Published: 17th July 2020
You have money to go to court, but not to buy a laptop?: Panchayat members ask Kerala Dalit family, after court rules in their favour
Two weeks ago, the Kerala High Court had asked the Nedunkandam panchayat to issue laptops to Dalit sisters Anakha and Ardra
On June 30, the High Court of Kerala had heard a writ petition filed by two sisters Anakha Babu and Ardra Babu. Hailing from a poor Dalit family in Nedunkandam in Idukki, the duo had been running from pillar to post for the last two years, to get two laptops approved by the panchayat, which they were entitled to under the Scheduled Caste Laptop scheme. The court had ruled in their favour, asking the panchayat to issue separate laptops to both sisters, within five weeks. However, the family now says that the panchayat is still delaying the delivery of laptops.

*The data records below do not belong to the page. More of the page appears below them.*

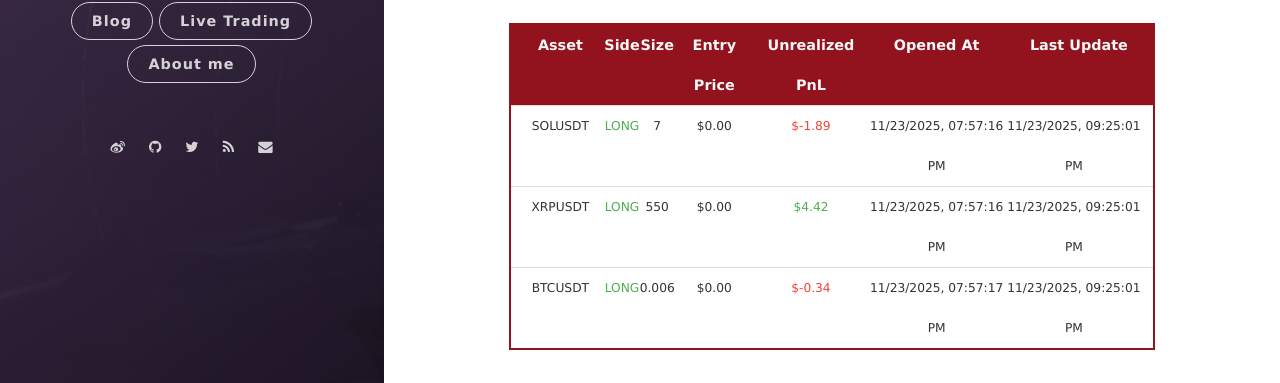
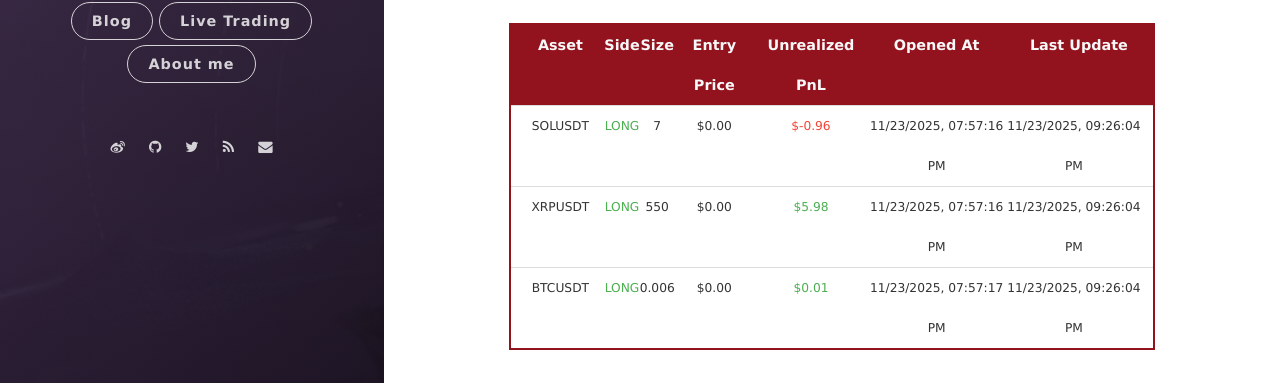
Before and after one commit to leeyegy/leeyegy.github.io, a Jekyll site: the page built from live-trading.html, in a window 1280 px wide and 1026 px high. Shown: the part 576-959 px from the top of the window. Built offline with Jekyll 4.4.1, drawn with Linux system fonts in a browser that asks for light colours; nearby versions of some CDN libraries.

Commit message:
AccountMonitor: refresh positions 2025-11-24T05:26:04+08:00

```diff
--- a/assets/data/binance/positions.json
+++ b/assets/data/binance/positions.json
@@ -4,26 +4,26 @@
     "side": "LONG",
     "size": 7.0,
     "entryPrice": 0.0,
-    "unrealizedPnl": -1.89,
+    "unrealizedPnl": -0.96357191,
     "openedAt": "2025-11-24T03:57:16+08:00",
-    "reportedAt": "2025-11-24T05:25:01+08:00"
+    "reportedAt": "2025-11-24T05:26:04+08:00"
   },
   {
     "symbol": "XRPUSDT",
     "side": "LONG",
     "size": 550.0,
     "entryPrice": 0.0,
-    "unrealizedPnl": 4.416522,
+    "unrealizedPnl": 5.9776475,
     "openedAt": "2025-11-24T03:57:16+08:00",
-    "reportedAt": "2025-11-24T05:25:01+08:00"
+    "reportedAt": "2025-11-24T05:26:04+08:00"
   },
   {
     "symbol": "BTCUSDT",
     "side": "LONG",
     "size": 0.006,
     "entryPrice": 0.0,
-    "unrealizedPnl": -0.33840586,
+    "unrealizedPnl": 0.0133646,
     "openedAt": "2025-11-24T03:57:17+08:00",
-    "reportedAt": "2025-11-24T05:25:01+08:00"
+    "reportedAt": "2025-11-24T05:26:04+08:00"
   }
 ]
```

The judgment reads, "There shall not be any further delay in providing laptops to the petitioners herein, who belongs to SC/ST community, and especially in view of the COVID-19 pandemic issues, most of the educational institutions are following the online method and as the petitioners cannot financially afford to purchase such equipment, it shall be ensured by respondents 1 and 2 (the village panchayat and the panchayat secretary) that steps are immediately taken with the KELTRON to get the laptops and such laptops shall be provided to the petitioners herein within five weeks from the date of production of a certified copy of the judgment."
Two weeks later, Anakha and her mother Rajani allege mental harassment and insult from the panchayat members who told them that providing the laptop is not their responsibility and can deliver it only when KELTRON (Kerala State Electronics Development Corporation) delivers it. In an audio recording shared with us, a panchayat member is heard asking Rajani, "Didn't you go to the court? Where did you get the money to file a case and pay the lawyer?" The member goes on to say, "You could have used the money to buy your own laptops. No one is stopping you from doing that. There is no point in asking us. We don't know anything."
When we spoke to Anakha two weeks back, she was elated with the judgment. A student of Sree Shankaracharya University of Sanskrit, she told us how she had submitted her final year Master's project through a friend's old laptop, which would hang constantly and a few keys also did not work. "My family cannot afford to buy a laptop. My father is a daily wage labourer and my mother is ill. Our house too isn't in good condition," she then said. Her sister Ardra is a student of physiotherapy. They had first applied for laptops in 2018.
However, right now, this 22-year-old does not know what to do. "I had filed the writ through the NGO Dhisha, of which I am a part. It paid the lawyer Rs 2,000 for the writ. I do not have the money to buy a laptop," she says. "This is unfair," says Rajani. "After two years of struggle and a favourable judgment, the panchayat is being evasive. They are furious that we approached the court. But, that was our last resort," she says.